Every disciple of Christ ought to be the express image of his person, as Christ himself is said to be the express image of the Father. In order to express the image of Christ in our practice, it must first be impressed on our minds and hearts. It is not by repeating Christ's words or acts, but by breathing his spirit that we become like Him. The affections must be centered in Christ. There is one image that we may all covet with-out idolatry, and that is the image of the Heavenly. The best kind of likeness is likeness to Christ. The Christian life is beautiful because it reproduces the life of Christ. The life of Christ on earth was beautiful because it was sinless.

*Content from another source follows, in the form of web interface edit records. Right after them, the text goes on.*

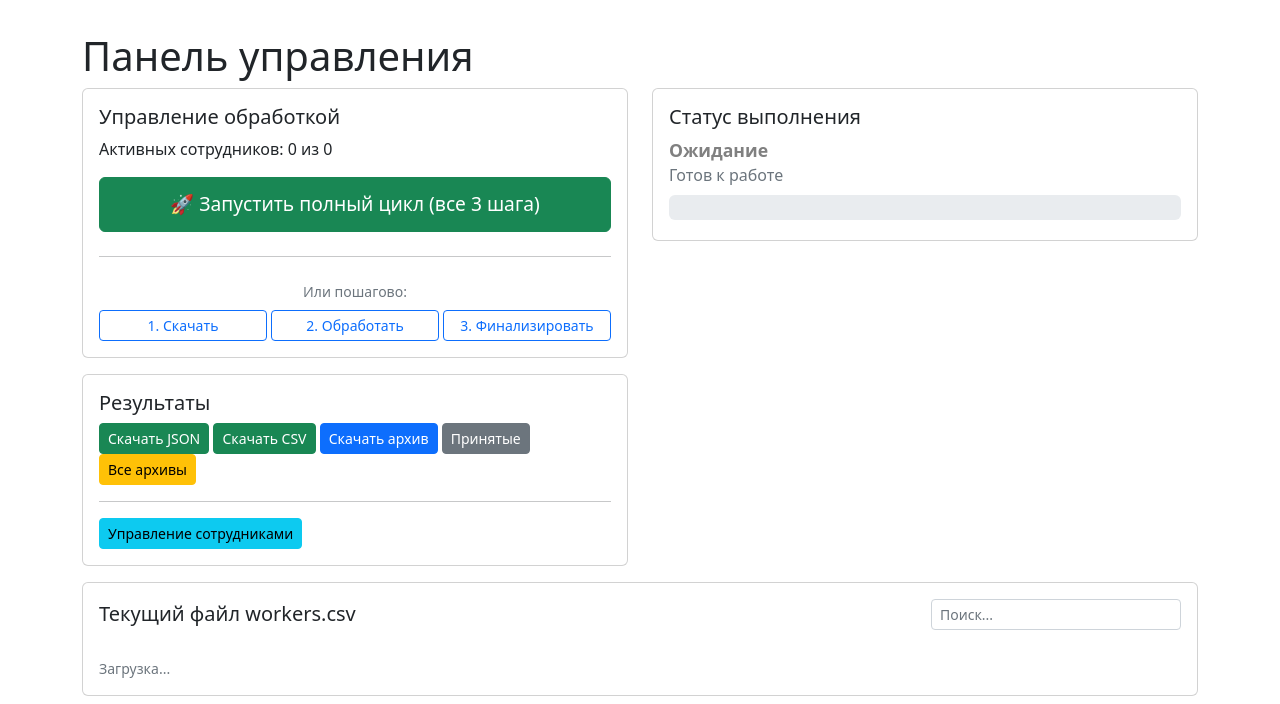
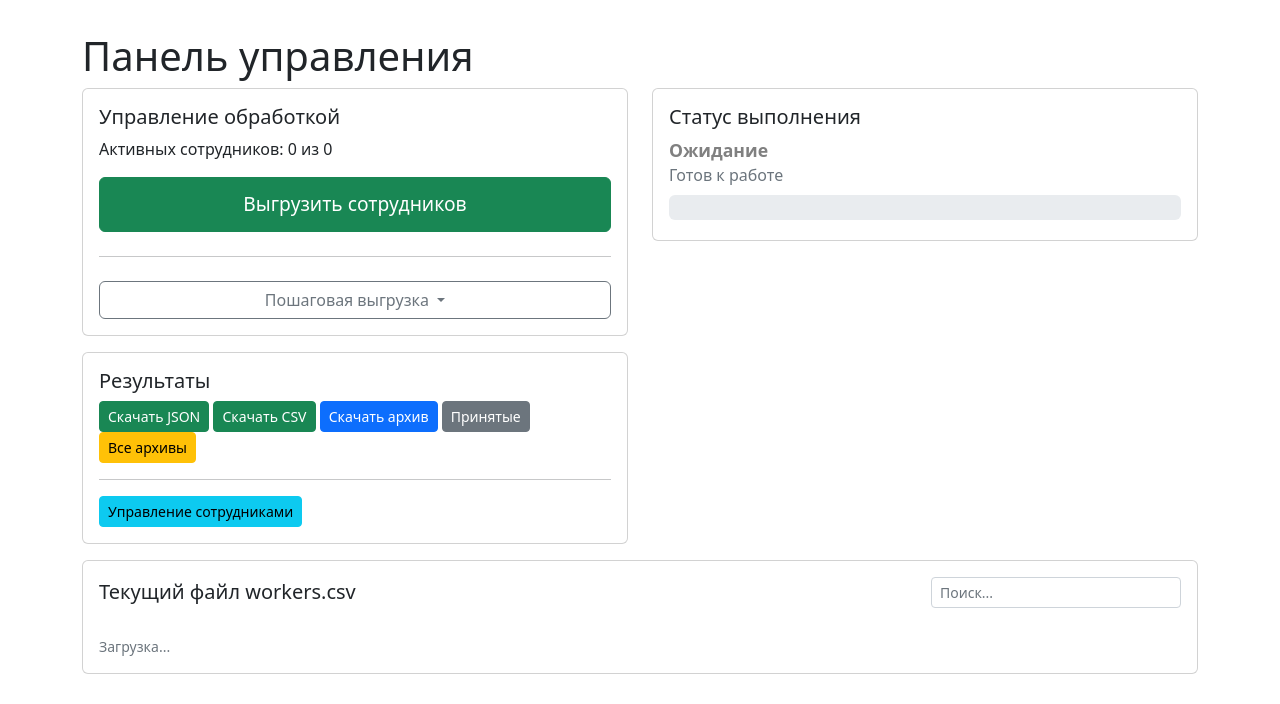
Before and after one commit to k1slee/import_employee_upgraded, a Flask app: page / in a window 1280 px wide. Shown: the part 96-800 px from the top of the page. Run offline with Flask 3, Linux system fonts and the light colour scheme; the visitor is signed in with stand-in values (Sample User, id 1); data that the repository does not hold is empty; parts of the project's set-up code (start-up, migrations or seed data) failed here and were passed over.

Commit message:
выпадающий список пошаговой выгрузки

```diff
--- a/app/templates/dashboard.html
+++ b/app/templates/dashboard.html
@@ -15,29 +15,35 @@
                         <!-- Кнопка полного цикла (основная) -->
                         <form method="post" action="{{ url_for('routes.run_all') }}" style="display:inline;">
                             <button type="submit" class="btn btn-success w-100" style="font-size: 1.2rem; padding: 12px;">
-                                🚀 Запустить полный цикл (все 3 шага)
+                                Выгрузить сотрудников
                             </button>
                         </form>
 
                         <hr>
-                        <div class="text-muted small text-center">Или пошагово:</div>
 
-                        <div class="row g-1">
-                            <div class="col-4">
+                        <!-- Пошаговая выгрузка в выпадающем списке -->
+                        <div class="dropdown w-100">
+                            <button class="btn btn-outline-secondary w-100 dropdown-toggle" type="button"
+                                    id="stepsDropdown" data-bs-toggle="dropdown" aria-expanded="false">
+                                Пошаговая выгрузка
+                            </button>
+                            <ul class="dropdown-menu w-100" aria-labelledby="stepsDropdown">
+                                <li>
                                     <form method="post" action="{{ url_for('routes.step1') }}">
-                                    <button type="submit" class="btn btn-outline-primary w-100 btn-sm">1. Скачать</button>
+                                        <button type="submit" class="dropdown-item">1. Скачать</button>
                                     </form>
-                            </div>
-                            <div class="col-4">
+                                </li>
+                                <li>
                                     <form method="post" action="{{ url_for('routes.step2') }}">
-                                    <button type="submit" class="btn btn-outline-primary w-100 btn-sm">2. Обработать</button>
+                                        <button type="submit" class="dropdown-item">2. Обработать</button>
                                     </form>
-                            </div>
-                            <div class="col-4">
+                                </li>
+                                <li>
                                     <form method="post" action="{{ url_for('routes.step3') }}">
-                                    <button type="submit" class="btn btn-outline-primary w-100 btn-sm">3. Финализировать</button>
+                                        <button type="submit" class="dropdown-item">3. Финализировать</button>
                                     </form>
-                            </div>
+                                </li>
+                            </ul>
                         </div>
                     </div>
                 {% endif %}
@@ -76,7 +82,7 @@
                 <a href="{{ url_for('routes.download_file', filename='workers.csv') }}" class="btn btn-success btn-sm">Скачать CSV</a>
                 <a href="{{ url_for('routes.download_archive', filename='workers.csv') }}" class="btn btn-primary btn-sm">Скачать архив</a>
                 <a href="{{ url_for('routes.download_file', filename='accepted.csv') }}" class="btn btn-secondary btn-sm">Принятые</a>
-                <a href="{{ url_for('routes.archives')}}" class="btn btn-warning btn-sm"> Все архивы </a>
+                <a href="{{ url_for('routes.archives') }}" class="btn btn-warning btn-sm">Все архивы</a>
                 <hr>
                 <a href="{{ url_for('routes.employees') }}" class="btn btn-info btn-sm">Управление сотрудниками</a>
             </div>
@@ -93,7 +99,7 @@
                     <input type="text" id="csv-search" class="form-control form-control-sm"
                         placeholder="Поиск..." style="max-width: 250px;">
                 </div>
-                <div class="table-responsive" style = "max-height: 500px; overflow: auto;">
+                <div class="table-responsive" style="max-height: 500px; overflow: auto;">
                     <table class="table table-sm table-striped table-bordered" id="csv-table">
                         <thead class="table-light" style="position: sticky; top: 0; z-index: 1;">
                             <tr id="csv-header"></tr>
@@ -106,6 +112,7 @@
         </div>
     </div>
 </div>
+
 <script>
 // ---------- Статус обработки ----------
 function updateStatus() {
```
Lines whose indentation alone changed are shown as unchanged.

Christ is both our atonement and our adornment. Ah, there is a more beautiful life than a life of sin and sense,-it is the life of the Spirit, life everlasting. There should be much of this divine life in every man. A life hid with Christ in God is the very perfection of beauty. Moral beauty-the beauty of holiness, which is the Divine beauty, is the highest of all. What sublime, ineffable beauty there must be in the Divine character! What a privilege for man to attain to a resemblance to the Supreme Original! David exclaims, " Let the beauty of the Lord our God be upon us," "I shall be satisfied when I awake in thy likeness," " One thing have I desired of the Lord, that will I seek after; that I may dwell in the house of the Lord all the days of my life, to behold the beauty of the Lord, and to enquire in his temple." Would that more would seek to reflect the full-orbed moral beauty and effulgence of the Divine character!